I am a postdoctoral researcher in the EPAN lab based in the Donders Centre for Cognitive Neuroimaging.
My journey into academia began with a Bachelor’s degree in Biomedical Sciences from the Philipps-University of Marburg, where I developed an early interest in interdisciplinary work. I continued with a Master’s degree in Brain and Behavioral Sciences at the Hebrew University of Jerusalem, where I gained valuable insights into computational, psychophysiological, and clinical research.
During my Ph.D. studies, I developed a passion for affective neuroscience and investigated the formation and consolidation of extinction memories in both humans and rodents. I conducted this research under the guidance of Prof. Raffael Kalisch at the Neuroimaging Center in Mainz, where we explored the boundary conditions of the facilitatory effect of L-DOPA on extinction memory consolidation. Additionally, I had the privilege of working with Prof. Albrecht Stroh at the Translational Animal Research Center, where I developed a combined behavior and fMRI pipeline for rodent extinction learning during fMRI acquisition.

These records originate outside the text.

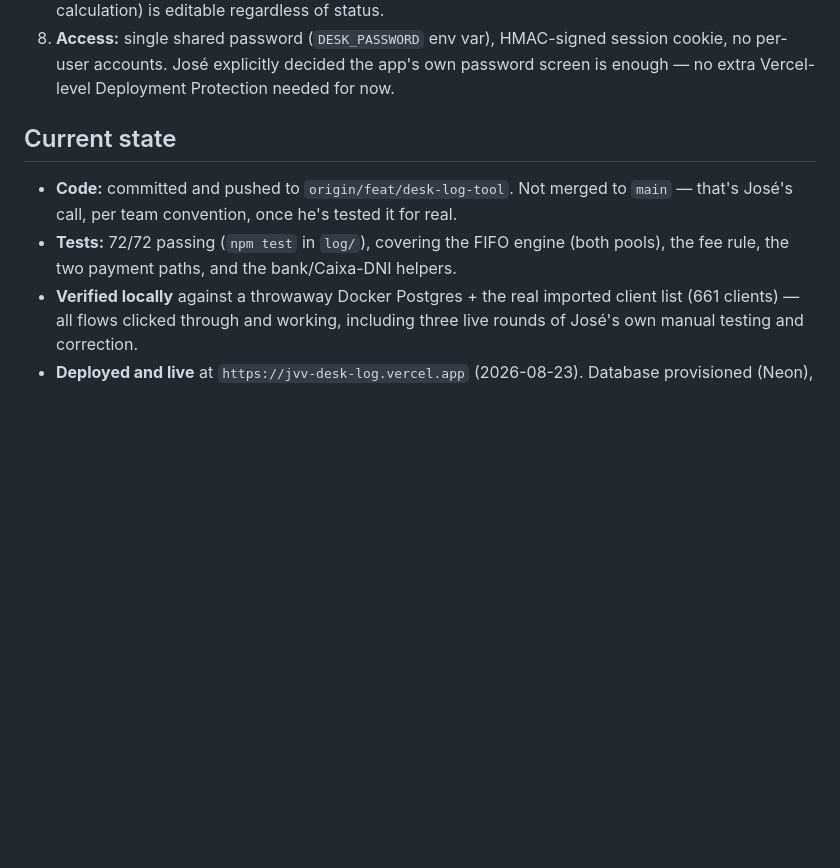
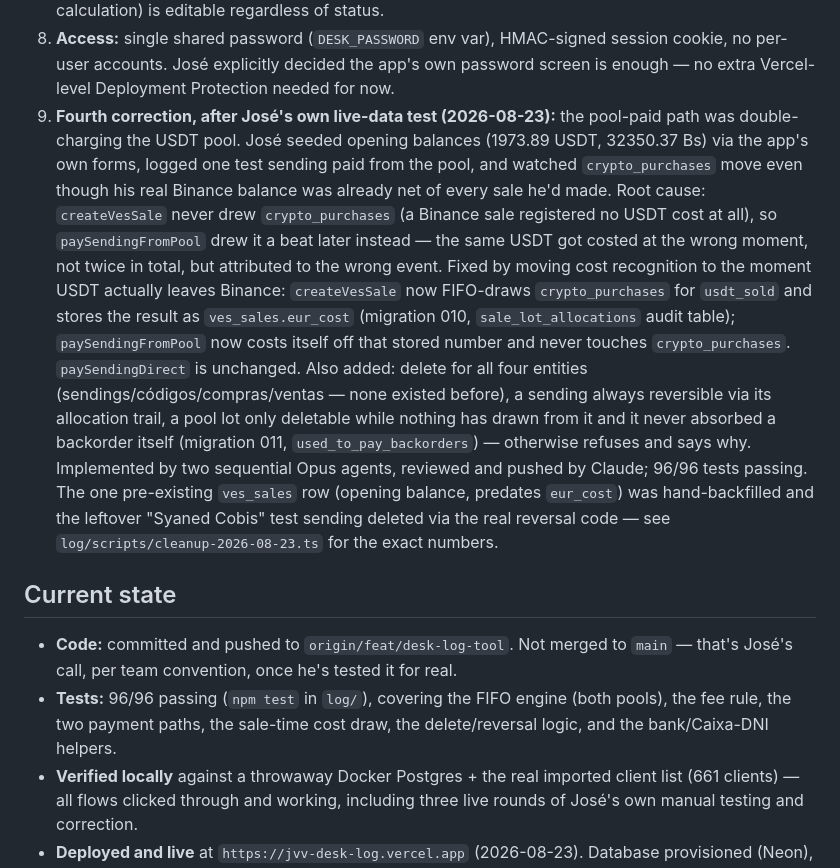
Before and after one commit to greennell96/supercambiosjvvphp, a Markdown page: collab/desk-log-tool/spec.md, the part around the change. Rendered like a GitHub page; blank space fills up the shorter version.

Commit message:
docs: record the pool-cost correction and delete feature
Ninth locked decision in the desk log tool's decision record, matching
how the first three correction rounds are documented there.

Co-Authored-By: Claude Sonnet 5 <noreply@anthropic.com>
Claude-Session: https://claude.ai/code/session_01CCJZoGfZy5ahrwLp3V9ck6

```diff
--- a/collab/desk-log-tool/spec.md
+++ b/collab/desk-log-tool/spec.md
@@ -57,13 +57,32 @@ math matters far more than polish.
 8. **Access:** single shared password (`DESK_PASSWORD` env var), HMAC-signed session cookie,
    no per-user accounts. José explicitly decided the app's own password screen is enough — no
    extra Vercel-level Deployment Protection needed for now.
+9. **Fourth correction, after José's own live-data test (2026-08-23):** the pool-paid path was
+   double-charging the USDT pool. José seeded opening balances (1973.89 USDT, 32350.37 Bs) via
+   the app's own forms, logged one test sending paid from the pool, and watched `crypto_purchases`
+   move even though his real Binance balance was already net of every sale he'd made. Root cause:
+   `createVesSale` never drew `crypto_purchases` (a Binance sale registered no USDT cost at all),
+   so `paySendingFromPool` drew it a beat later instead — the same USDT got costed at the wrong
+   moment, not twice in total, but attributed to the wrong event. Fixed by moving cost recognition
+   to the moment USDT actually leaves Binance: `createVesSale` now FIFO-draws `crypto_purchases`
+   for `usdt_sold` and stores the result as `ves_sales.eur_cost` (migration 010,
+   `sale_lot_allocations` audit table); `paySendingFromPool` now costs itself off that stored
+   number and never touches `crypto_purchases`. `paySendingDirect` is unchanged. Also added: delete
+   for all four entities (sendings/códigos/compras/ventas — none existed before), a sending always
+   reversible via its allocation trail, a pool lot only deletable while nothing has drawn from it
+   and it never absorbed a backorder itself (migration 011, `used_to_pay_backorders`) — otherwise
+   refuses and says why. Implemented by two sequential Opus agents, reviewed and pushed by Claude;
+   96/96 tests passing. The one pre-existing `ves_sales` row (opening balance, predates
+   `eur_cost`) was hand-backfilled and the leftover "Syaned Cobis" test sending deleted via the
+   real reversal code — see `log/scripts/cleanup-2026-08-23.ts` for the exact numbers.
 
 ## Current state
 
 - **Code:** committed and pushed to `origin/feat/desk-log-tool`. Not merged to `main` — that's
   José's call, per team convention, once he's tested it for real.
-- **Tests:** 72/72 passing (`npm test` in `log/`), covering the FIFO engine (both pools),
-  the fee rule, the two payment paths, and the bank/Caixa-DNI helpers.
+- **Tests:** 96/96 passing (`npm test` in `log/`), covering the FIFO engine (both pools),
+  the fee rule, the two payment paths, the sale-time cost draw, the delete/reversal logic, and
+  the bank/Caixa-DNI helpers.
 - **Verified locally** against a throwaway Docker Postgres + the real imported client list
   (661 clients) — all flows clicked through and working, including three live rounds of
   José's own manual testing and correction.
```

Currently, as a member of the EPAN lab, I am contributing to research that aims to investigate the role of cortico-spinal networks in defensive responses to threat. More specifically, upon threat encounter, the body and brain must have well-coordinated information relay and integration for appropriate assessment and reaction, which is facilitated by the spinal cord. We seek to gain a better understanding of changes in connectivity between the spinal cord and sensory and motor brain areas during threat anticipation. Additionally, we aim to explore whether individual physiological responses during threat anticipatory freezing at conditioning are related to extinction learning success and changes in cortico-spinal connectivity.